Australian Community Managers Survey 2018

The Australian Community Managers’ Survey for 2018 was recently released. The only research in the Australasian region offering a snapshot of the industry, this is the second survey by this team. It comes three years after its predecessor – giving us enough time between to see some real changes in the community management industry.

Screen Shot 2018-05-17 at 2.30.18 pm

And it had some big questions it wanted answered.

  • What are the demographics of Australian community professionals?
  • What is the average working life of community professionals (including compensation and conditions)?
  • What kinds of communities do they run and in what contexts?
  • How is the work of community management understood and valued by organisations? and;
  • How are these things changing over time, if at all?

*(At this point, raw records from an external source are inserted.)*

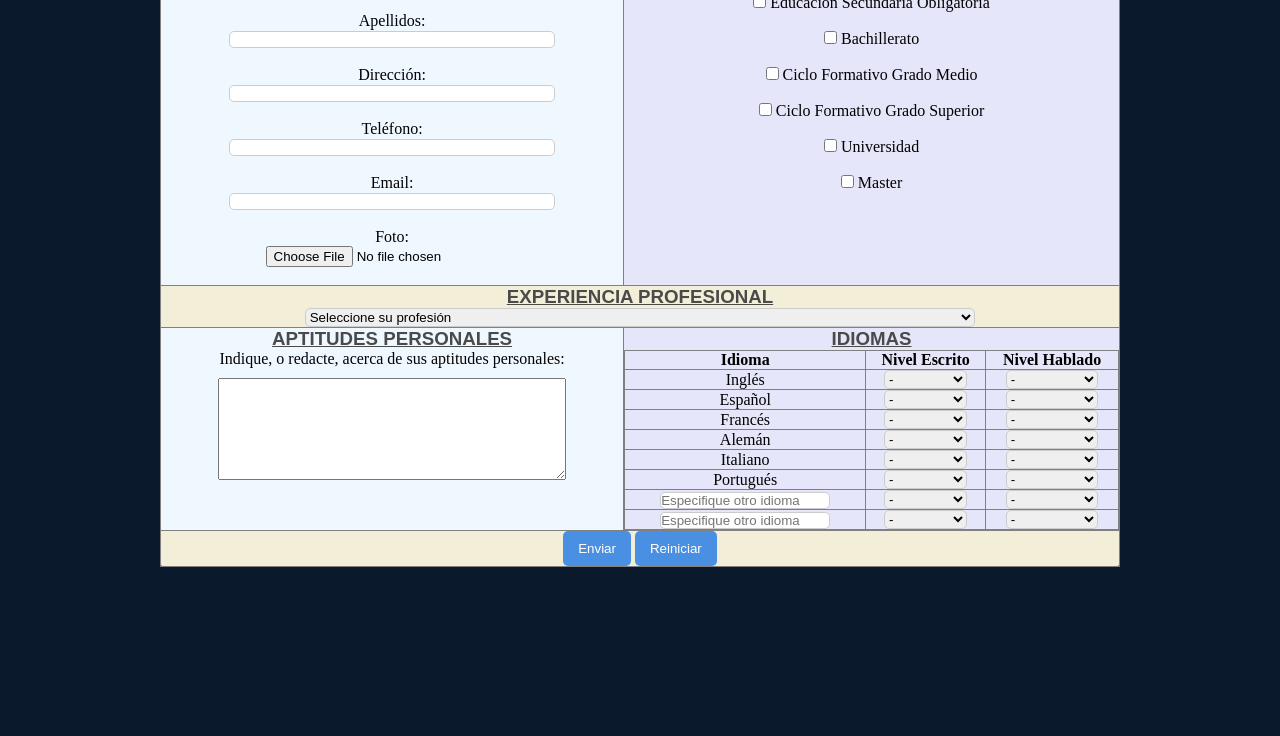
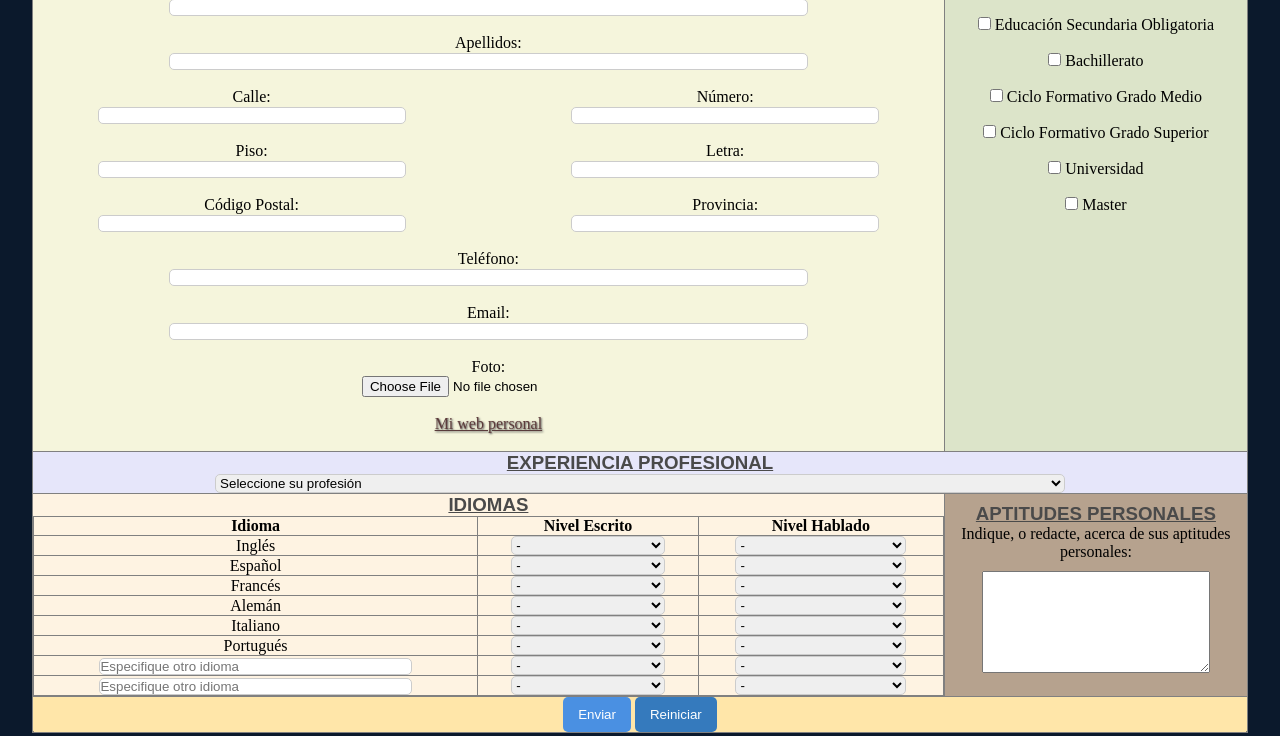
Before and after one commit to 1DAW-josecor475/Sitio-Web, a plain HTML site: page JoseAntonio_FORM.html in a window 1280 px wide. Shown: the part 106-842 px from the top of the page. Before the commit the page ends 800 px from the top, so only its background shows below. Drawn offline with Linux system fonts and the light colour scheme.

Commit message:
Tarea 16 done

```diff
--- a/JoseAntonio_FORM.html
+++ b/JoseAntonio_FORM.html
@@ -11,7 +11,6 @@
         }
         body {
             background: #0B192C;
-
             display: flex;
             justify-content: center;
             align-items: center;
@@ -19,6 +18,7 @@
         }
         input[type="text"],
         input[type="email"],
+        input[type="number"],
         select {
             border: 1px solid #ccc;
             border-radius: 5px;
@@ -35,10 +35,38 @@
         .buttons:hover {
             background-color: #357ABD;
         }
+        a.enlace-personal {
+			text-shadow: 1px 1px 2px #4A4A4A;
+            color: #5c3b3b;
+        }
+        a.enlace-personal:focus {
+            color: rgb(25, 0, 255);
+        }
+        .transformar {
+            transition: transform 0.3s ease-in-out;
+        }
+        .transformar:hover {
+            transform: scale(1.1);
+        }
+        @keyframes animacionBoton {
+            from {background-color: #4A90E2;}
+            to {background-color: #357ABD;}
+        }
+        .animar {
+            animation: animacionBoton 1s infinite alternate;
+        }
+        .flex-container {
+            display: flex;
+            flex-wrap: wrap;
+            justify-content: space-between;
+        }
+        .flex-item {
+            width: 48%;
+        }
     </style>
 </head>
 <body>
-	<table style="border-collapse: collapse; border-radius: 5px; width: 75%; margin: 3px;" bgcolor="#F2EED7" border="1" cellpadding="3" cellspacing="3" width="100%">
+    <table style="border-collapse: collapse; border-radius: 5px; width: 95%; margin: 3px; height: auto; margin-top: 25px;" bgcolor="#FFE6A9" border="1" cellpadding="3" cellspacing="3">
         <tr>
             <td colspan="2" align="center">
                 <h1 style="font-family: Arial, sans-serif; color: #4A4A4A; text-align: center;">FORMULARIO CURRÍCULUM VITAE</h1>
@@ -46,22 +74,47 @@
         </tr>
         <form action="">
             <tr>
-				<td bgcolor="#f0f8ff">
+                <td bgcolor="#F5F5DC" valign="top">
                     <h3 style="color: #4A4A4A; text-align: center; font-family: Arial, Helvetica, sans-serif;"><u>DATOS PERSONALES</u></h3>
                     <label for="name">Nombre:</label><br>
                     <input type="text" name="name" id="name"><br><br>
                     <label for="lastname">Apellidos:</label><br>
                     <input type="text" name="lastname" id="lastname"><br><br>
-					<label for="direction">Dirección:</label><br>
-					<input type="text" name="direction" id="direction"><br><br>
+                    <div class="flex-container">
+                        <div class="flex-item">
+                            <label for="street">Calle:</label><br>
+                            <input type="text" name="street" id="street"><br><br>
+                        </div>
+                        <div class="flex-item">
+                            <label for="number">Número:</label><br>
+                            <input type="number" name="number" id="number"><br><br>
+                        </div>
+                        <div class="flex-item">
+                            <label for="floor">Piso:</label><br>
+                            <input type="text" name="floor" id="floor"><br><br>
+                        </div>
+                        <div class="flex-item">
+                            <label for="letter">Letra:</label><br>
+                            <input type="text" name="letter" id="letter"><br><br>
+                        </div>
+                        <div class="flex-item">
+                            <label for="postcode">Código Postal:</label><br>
+                            <input type="number" name="postcode" id="postcode"><br><br>
+                        </div>
+                        <div class="flex-item">
+                            <label for="province">Provincia:</label><br>
+                            <input type="text" name="province" id="province"><br><br>
+                        </div>
+                    </div>
                     <label for="phone">Teléfono:</label><br>
                     <input type="text" name="phone" id="phone"><br><br>
                     <label for="email">Email:</label><br>
-					<input type="email" name="email" id="email"><br><br>
+                    <input type="email" name="email" id="email" required><br><br>
                     <label for="picture">Foto:</label><br>
                     <input type="file" name="picture" id="picture"><br><br>
+                    <a href="https://1daw-josecor475.github.io/Sitio-Web/" class="enlace-personal" target="_blank">Mi web personal</a><br><br>
                 </td>
-				<td bgcolor="#e6e6fa" valign="top">
+                <td bgcolor="#DCE4C9" valign="top">
                     <h3 style="color: #4A4A4A; text-align: center; font-family: Arial, Helvetica, sans-serif;"><u>DATOS ACADÉMICOS</u></h3>
                     <input type="checkbox" name="primaria" id="primaria">
                     <label for="primaria">Educación Primaria</label><br><br>
@@ -80,7 +133,7 @@
                 </td>
             </tr>
             <tr>
-				<td colspan="2" bgcolor="#F2EED7">
+                <td colspan="2" bgcolor="#e6e6fa">
                     <h3 style="color: #4A4A4A; text-align: center; font-family: Arial, Helvetica, sans-serif;"><u>EXPERIENCIA PROFESIONAL</u></h3>
                     <select name="work" id="work">
                         <option selected>Seleccione su profesión</option>
@@ -93,12 +146,7 @@
                 </td>
             </tr>
             <tr>
-				<td bgcolor="#f0f8ff" valign="top">
-					<h3 style="color: #4A4A4A; text-align: center; font-family: Arial, Helvetica, sans-serif;"><u>APTITUDES PERSONALES</u></h3>
-					<label for="aptitudes">Indique, o redacte, acerca de sus aptitudes personales:</label><br>
-					<textarea style="width: 75%; height: 100px; margin: 10px 0; resize: vertical;" name="aptitudes" id="aptitudes"></textarea>
-				</td>
-				<td bgcolor="#e6e6fa" valign="top">
+                <td bgcolor="#FEF3E2">
                     <h3 style="color: #4A4A4A; text-align: center; font-family: Arial, Helvetica, sans-serif;"><u>IDIOMAS</u></h3>
                     <table style="border-collapse: collapse;" border="1" cellpadding="5" cellspacing="2" width="100%">
                         <tr>
@@ -144,6 +192,7 @@
                                 </select>
                             </td>
                         </tr>
+                        <tr>
 							<tr>
 								<td>Francés</td>
 								<td>
@@ -260,11 +309,16 @@
 							</tr>
 						</table>
 				</td>
+				<td bgcolor="#B6A28E">
+                    <h3 style="color: #4A4A4A; text-align: center; font-family: Arial, Helvetica, sans-serif;"><u>APTITUDES PERSONALES</u></h3>
+                    <label for="aptitudes">Indique, o redacte, acerca de sus aptitudes personales:</label><br>
+                    <textarea style="width: 75%; height: 100px; margin: 10px 0; resize: vertical;" name="aptitudes" id="aptitudes"></textarea>
+                </td>
 			</tr>
 			<tr>
 				<td colspan="2" align="center">
-					<button class="buttons" type="submit">Enviar</button>
-					<button class="buttons" type="reset">Reiniciar</button>
+					<button class="buttons transformar" type="submit">Enviar</button>
+					<button class="buttons animar" type="reset">Reiniciar</button>
 				</td>
 			</tr>
 		</form>
```
Also changed, not shown: 14iframes.html (added, +11 -0 lines), joseantonio_css3.html (+26 -15 lines). Lines whose indentation alone changed are shown as unchanged.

From 215 respondents, the survey collected some interesting, if sobering insights into how Australian Community Managers work, and are treated within the wider community.

An amazing 68% of Australian Community managers are female, making it one of the most female-focussed areas of IT employment within Australia. This reflects an increase of 15% on the 2015 results. Community management expert, Venessa Paech, who is a co-founder of Swarm Conference and Australian Community Managers (ACM) said, “This significant shift may reflect a rise in women seeking to build healthier online behaviours and cultures against abuse and misogyny.” Whatever the prompt, it is encouraging to see an area where positive female participation and growth are fundamental to the industry.

One other interesting statistic from the results is that 81% of Australian Community Mangers are millennials, suggesting it’s an area where quick learning and application cycles are of particular value to employers. However, this value is not reflected in the 30% of respondents earning below the national average of $71 – $130K per annum. This may be due to the fact that community management is still (incorrectly, according to this manager) viewed as an entry level role within many organisations.

The report takes a deep dive into the attitudes and feelings of Community Managers and how they feel their work is appreciated and understood by their organisations. Overall, there seems to be a disconnect between what a professional in the field knows they can provide, and what an organisations is willing to invest in or develop. Developments in AI and automation lead the cause for job security concerns, as well as general confusion over social media and community as being two sides of the same coin, able to achieve the same results.

That being said, the feeling is overall a positive one, with Community Managers still feeling there is meaning and a space for their skills and passion within organisations. this echoes concerns from the 2015 report, with Community Managers hopeful for the future, but concerned that their jobs may be at risk from lack of buy-in from C-suite and automated practices.

This report is a comprehensive look at Community Management and those who work in it. If you are a Community Manager, employ Community Managers, or are an organisation seeking to develop an in-house Community Management division, the insights from the report are invaluable to a positive and well-implemented team. Get your copy today from the Australian Community Managers website.

Leave a Reply

Fill in your details below or click an icon to log in: Logo

You are commenting using your account. Log Out /  Change )

Facebook photo

You are commenting using your Facebook account. Log Out /  Change )

Connecting to %s